# ABOUT THIS TASK
Write out each line of the entries below that holds the word "parts".

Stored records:
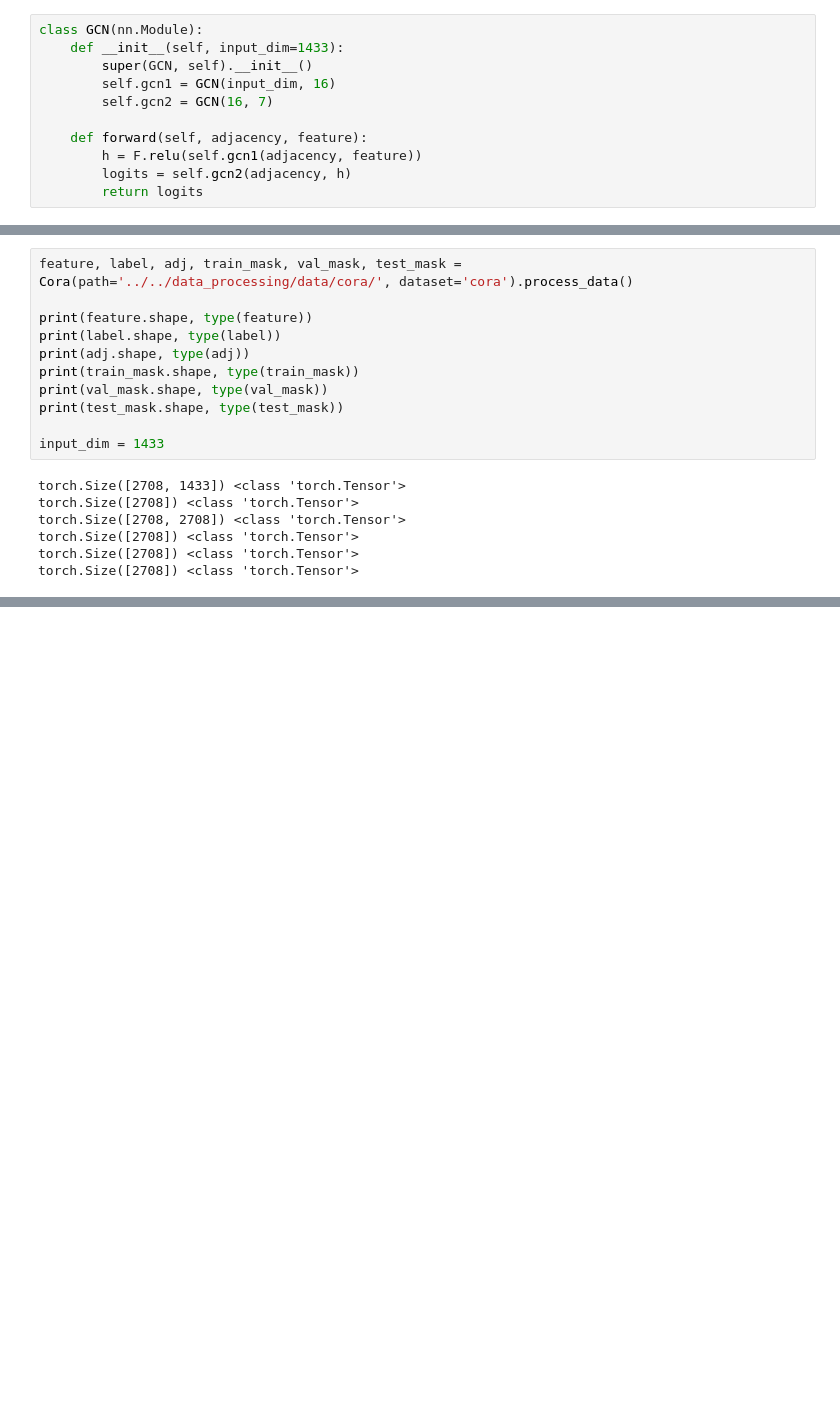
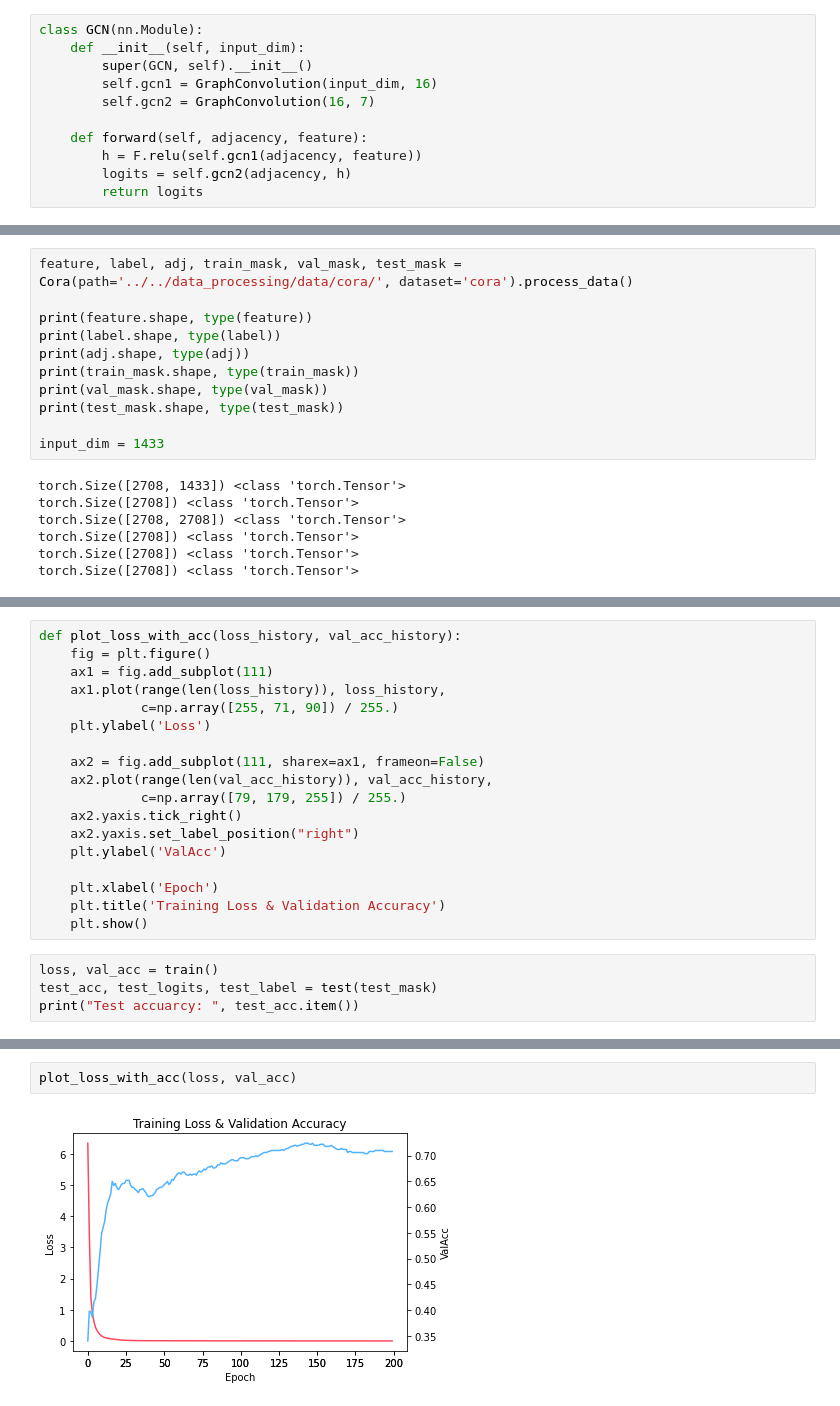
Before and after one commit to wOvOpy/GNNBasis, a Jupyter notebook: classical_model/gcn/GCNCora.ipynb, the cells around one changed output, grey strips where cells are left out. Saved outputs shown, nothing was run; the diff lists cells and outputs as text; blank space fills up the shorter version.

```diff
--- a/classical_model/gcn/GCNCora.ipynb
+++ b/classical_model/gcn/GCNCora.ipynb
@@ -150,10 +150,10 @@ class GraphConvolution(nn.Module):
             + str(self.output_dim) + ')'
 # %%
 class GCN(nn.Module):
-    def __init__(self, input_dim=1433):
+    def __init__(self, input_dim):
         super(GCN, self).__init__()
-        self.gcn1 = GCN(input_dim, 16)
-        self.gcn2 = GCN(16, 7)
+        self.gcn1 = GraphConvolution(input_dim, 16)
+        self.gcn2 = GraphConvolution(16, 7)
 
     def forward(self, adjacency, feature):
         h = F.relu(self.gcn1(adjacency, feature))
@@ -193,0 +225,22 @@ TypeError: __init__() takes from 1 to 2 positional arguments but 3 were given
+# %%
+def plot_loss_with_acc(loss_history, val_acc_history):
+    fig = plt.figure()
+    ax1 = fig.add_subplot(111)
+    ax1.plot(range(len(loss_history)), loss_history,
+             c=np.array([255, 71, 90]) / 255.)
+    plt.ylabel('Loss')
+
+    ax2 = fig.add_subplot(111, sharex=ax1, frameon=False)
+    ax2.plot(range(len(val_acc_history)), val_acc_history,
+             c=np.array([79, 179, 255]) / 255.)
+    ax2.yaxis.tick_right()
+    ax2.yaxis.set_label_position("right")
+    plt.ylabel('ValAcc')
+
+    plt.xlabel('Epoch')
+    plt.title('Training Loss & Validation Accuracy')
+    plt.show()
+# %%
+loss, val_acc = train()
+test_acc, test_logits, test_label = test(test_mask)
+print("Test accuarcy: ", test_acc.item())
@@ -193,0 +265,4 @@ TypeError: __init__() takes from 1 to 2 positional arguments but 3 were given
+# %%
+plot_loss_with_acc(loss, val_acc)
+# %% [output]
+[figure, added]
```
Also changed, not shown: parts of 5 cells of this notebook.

...

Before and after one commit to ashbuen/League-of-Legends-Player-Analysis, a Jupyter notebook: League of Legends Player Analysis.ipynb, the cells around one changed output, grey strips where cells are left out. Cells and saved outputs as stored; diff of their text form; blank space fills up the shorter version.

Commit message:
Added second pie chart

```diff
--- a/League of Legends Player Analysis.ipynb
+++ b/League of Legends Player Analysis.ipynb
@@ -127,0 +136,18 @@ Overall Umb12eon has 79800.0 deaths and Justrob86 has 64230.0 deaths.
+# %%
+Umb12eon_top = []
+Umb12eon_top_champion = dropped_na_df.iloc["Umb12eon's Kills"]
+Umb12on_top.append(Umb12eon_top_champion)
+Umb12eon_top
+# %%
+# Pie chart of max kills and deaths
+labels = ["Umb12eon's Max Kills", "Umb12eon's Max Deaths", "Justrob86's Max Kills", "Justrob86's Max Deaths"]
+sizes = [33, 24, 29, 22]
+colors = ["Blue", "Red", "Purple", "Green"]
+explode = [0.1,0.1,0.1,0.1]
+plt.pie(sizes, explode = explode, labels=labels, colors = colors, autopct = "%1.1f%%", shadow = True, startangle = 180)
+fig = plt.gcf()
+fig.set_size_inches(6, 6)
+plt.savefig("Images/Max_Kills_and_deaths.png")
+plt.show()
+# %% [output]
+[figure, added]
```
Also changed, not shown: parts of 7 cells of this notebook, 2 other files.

--

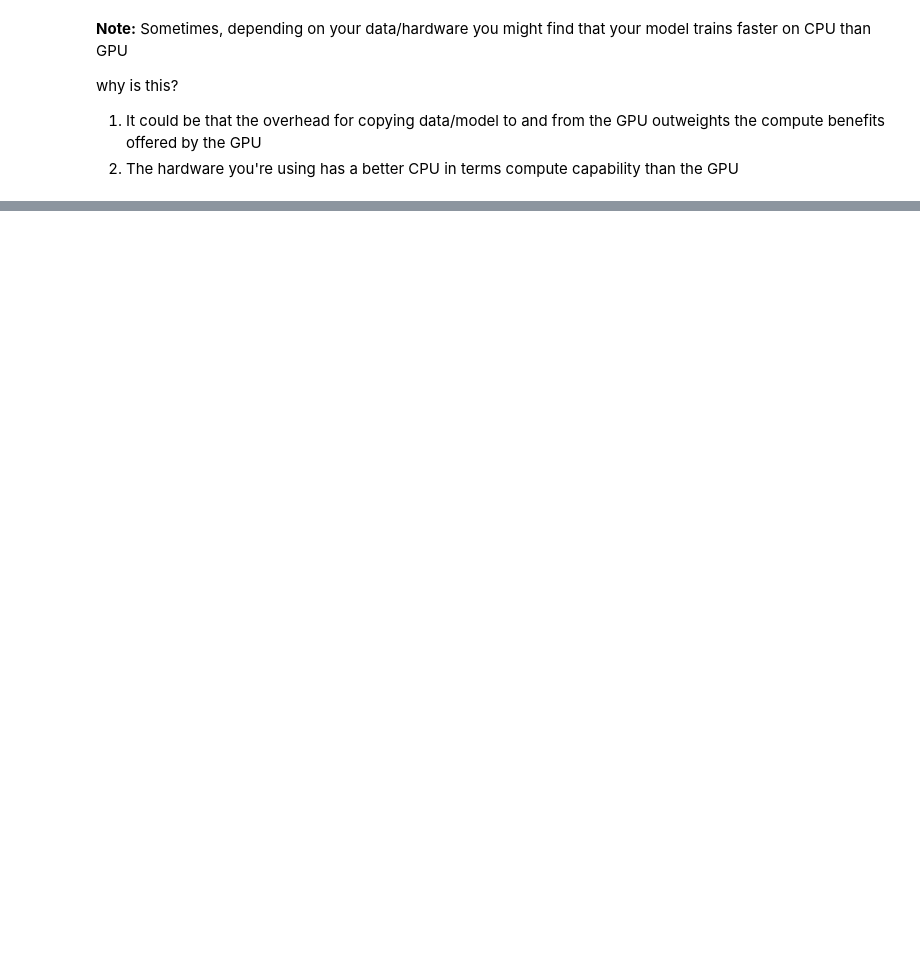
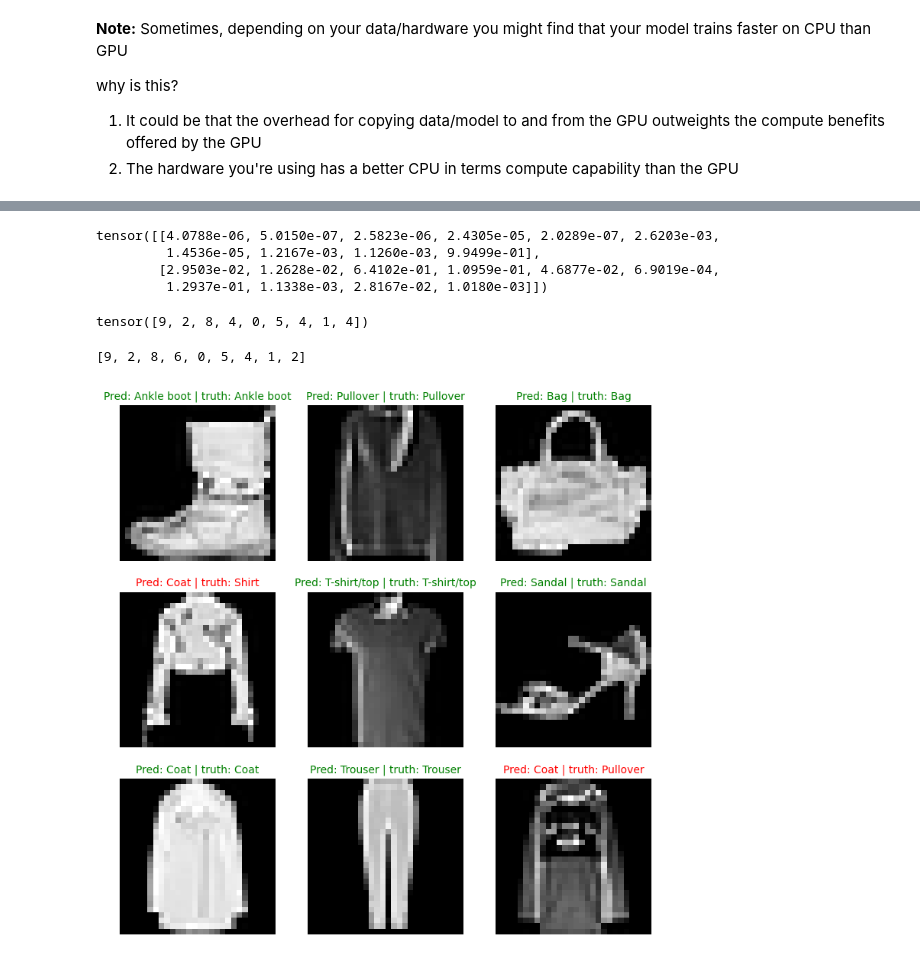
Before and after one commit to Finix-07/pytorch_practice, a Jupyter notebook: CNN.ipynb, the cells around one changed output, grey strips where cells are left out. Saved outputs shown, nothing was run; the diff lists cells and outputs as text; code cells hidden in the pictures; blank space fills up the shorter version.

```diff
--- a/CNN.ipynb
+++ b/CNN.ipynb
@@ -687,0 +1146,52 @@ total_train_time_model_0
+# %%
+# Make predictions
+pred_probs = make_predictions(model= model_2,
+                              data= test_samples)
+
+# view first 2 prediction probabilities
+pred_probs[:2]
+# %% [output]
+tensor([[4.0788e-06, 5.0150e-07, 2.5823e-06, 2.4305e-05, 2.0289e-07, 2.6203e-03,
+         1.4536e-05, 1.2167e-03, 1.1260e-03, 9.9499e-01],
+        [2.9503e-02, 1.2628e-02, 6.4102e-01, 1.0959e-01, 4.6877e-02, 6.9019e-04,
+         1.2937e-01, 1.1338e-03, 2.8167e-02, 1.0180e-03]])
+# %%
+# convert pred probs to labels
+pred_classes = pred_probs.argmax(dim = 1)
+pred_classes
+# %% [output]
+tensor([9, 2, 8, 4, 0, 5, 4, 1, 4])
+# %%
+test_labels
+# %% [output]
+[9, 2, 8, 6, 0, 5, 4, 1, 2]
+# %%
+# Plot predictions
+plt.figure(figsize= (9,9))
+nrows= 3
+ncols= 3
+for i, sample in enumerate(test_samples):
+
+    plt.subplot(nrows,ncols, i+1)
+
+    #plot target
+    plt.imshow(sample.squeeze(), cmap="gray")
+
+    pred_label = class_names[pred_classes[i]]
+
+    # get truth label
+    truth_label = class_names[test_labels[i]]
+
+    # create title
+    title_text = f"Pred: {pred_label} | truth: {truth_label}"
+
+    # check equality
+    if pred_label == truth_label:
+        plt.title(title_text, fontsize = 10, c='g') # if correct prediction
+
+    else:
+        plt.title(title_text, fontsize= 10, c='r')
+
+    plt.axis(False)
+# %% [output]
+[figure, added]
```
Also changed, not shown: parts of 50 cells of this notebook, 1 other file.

# RESULT OF THIS TASK
Also changed, not shown: parts of 5 cells of this notebook.
Also changed, not shown: parts of 7 cells of this notebook, 2 other files.
Also changed, not shown: parts of 50 cells of this notebook, 1 other file.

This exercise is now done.